Brief Thoughts on the 2017 NCAA Championships
What a weekend!
The NCAA Rifle Championships concluded on Saturday with an exciting air rifle final. The top eight competitors in the co-ed air rifle competition were all ladies, which is the first time I can ever recall that happening (granted, I am not a NCAA rifle historian). On Friday, five out of eight finalists were women, and those five ladies rounded out the top five after all shots were fired. That is such an exciting thing for me - the shooting sports taught me plenty of lessons in confidence and equality regardless of gender, size, or physical gifts. I am thrilled that women are performing so well at this level of competition.

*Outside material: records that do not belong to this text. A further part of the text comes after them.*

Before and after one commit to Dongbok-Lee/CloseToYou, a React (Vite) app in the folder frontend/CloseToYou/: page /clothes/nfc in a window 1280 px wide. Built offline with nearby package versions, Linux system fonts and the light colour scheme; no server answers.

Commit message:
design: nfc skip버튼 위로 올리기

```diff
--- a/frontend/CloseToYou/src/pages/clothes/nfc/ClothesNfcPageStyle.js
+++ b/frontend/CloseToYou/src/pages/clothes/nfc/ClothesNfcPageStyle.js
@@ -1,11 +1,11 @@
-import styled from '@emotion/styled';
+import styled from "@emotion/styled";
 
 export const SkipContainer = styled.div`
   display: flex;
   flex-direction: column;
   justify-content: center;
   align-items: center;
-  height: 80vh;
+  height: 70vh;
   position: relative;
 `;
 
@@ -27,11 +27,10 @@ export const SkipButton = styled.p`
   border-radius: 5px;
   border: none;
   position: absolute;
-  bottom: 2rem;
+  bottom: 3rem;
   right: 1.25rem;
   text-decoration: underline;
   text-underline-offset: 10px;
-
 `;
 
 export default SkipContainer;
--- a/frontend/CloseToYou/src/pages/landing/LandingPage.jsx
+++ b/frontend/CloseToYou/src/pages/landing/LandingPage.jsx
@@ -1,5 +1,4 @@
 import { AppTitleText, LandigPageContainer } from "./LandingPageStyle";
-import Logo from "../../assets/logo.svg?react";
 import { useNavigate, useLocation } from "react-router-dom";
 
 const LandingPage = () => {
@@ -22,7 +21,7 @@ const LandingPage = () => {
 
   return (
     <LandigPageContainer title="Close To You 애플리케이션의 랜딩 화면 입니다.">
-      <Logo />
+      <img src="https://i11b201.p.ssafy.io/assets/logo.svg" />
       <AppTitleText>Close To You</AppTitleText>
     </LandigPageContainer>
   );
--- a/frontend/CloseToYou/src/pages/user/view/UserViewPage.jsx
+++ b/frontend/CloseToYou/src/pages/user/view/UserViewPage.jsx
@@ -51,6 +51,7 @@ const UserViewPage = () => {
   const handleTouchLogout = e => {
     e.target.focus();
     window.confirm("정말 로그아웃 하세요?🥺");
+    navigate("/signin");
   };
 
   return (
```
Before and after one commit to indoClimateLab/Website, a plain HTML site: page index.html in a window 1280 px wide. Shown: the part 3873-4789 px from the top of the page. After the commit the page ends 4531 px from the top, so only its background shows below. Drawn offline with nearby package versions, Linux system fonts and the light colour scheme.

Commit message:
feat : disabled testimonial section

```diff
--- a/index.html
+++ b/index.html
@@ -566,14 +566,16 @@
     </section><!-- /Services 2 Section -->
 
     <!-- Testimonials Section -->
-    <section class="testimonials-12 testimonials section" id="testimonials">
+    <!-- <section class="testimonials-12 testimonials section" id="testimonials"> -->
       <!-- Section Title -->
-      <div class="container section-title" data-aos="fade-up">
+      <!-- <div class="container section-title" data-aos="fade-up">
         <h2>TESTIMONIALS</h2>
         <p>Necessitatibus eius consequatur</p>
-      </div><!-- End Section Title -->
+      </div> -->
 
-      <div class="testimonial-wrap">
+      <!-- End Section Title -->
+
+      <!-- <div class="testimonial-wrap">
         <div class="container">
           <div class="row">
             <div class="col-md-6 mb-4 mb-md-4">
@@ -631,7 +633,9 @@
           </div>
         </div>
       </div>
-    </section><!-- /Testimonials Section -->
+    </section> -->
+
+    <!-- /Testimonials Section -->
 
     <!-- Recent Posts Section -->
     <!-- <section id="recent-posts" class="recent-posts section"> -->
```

Ohio State hosted the matches in their field house, allowing for a bigger audience than would fit in their range. West Virginia University's Rifle Team dominated the competition, winning both team titles and the #1 and #2 spots in both the smallbore and air rifle championships. In smallbore Ginny Thrasher was second to her freshman teammate Morgan Phillips, and in air rifle Morgan Phillips was second to her teammate and fellow freshman Milica Babic (en engineering major!).
Since the NCAA smallbore and air rifle titles went to a female shooter again this year (Ginny Thrasher won both titles last year in an unprecedented freshman sweep), I decided to update my NCAA rifle "gender equality" data visualization. This bar graph shows NCAA champions by gender and rifle type. While I tend to get excited about the fact that women have nearly as many titles as men, I think the main point is that there is little difference between the genders in this sport. While men and women compete separately on an international level, in the US for the most part matches are open to anyone and awards are given to the best shooter, period.
Though the end of the championships means the end of the NCAA season, I can't say I've ever been more excited about the results. I can't wait to see how the sport of rifle continues to evolve as the next generation of shooters continues to push for perfection.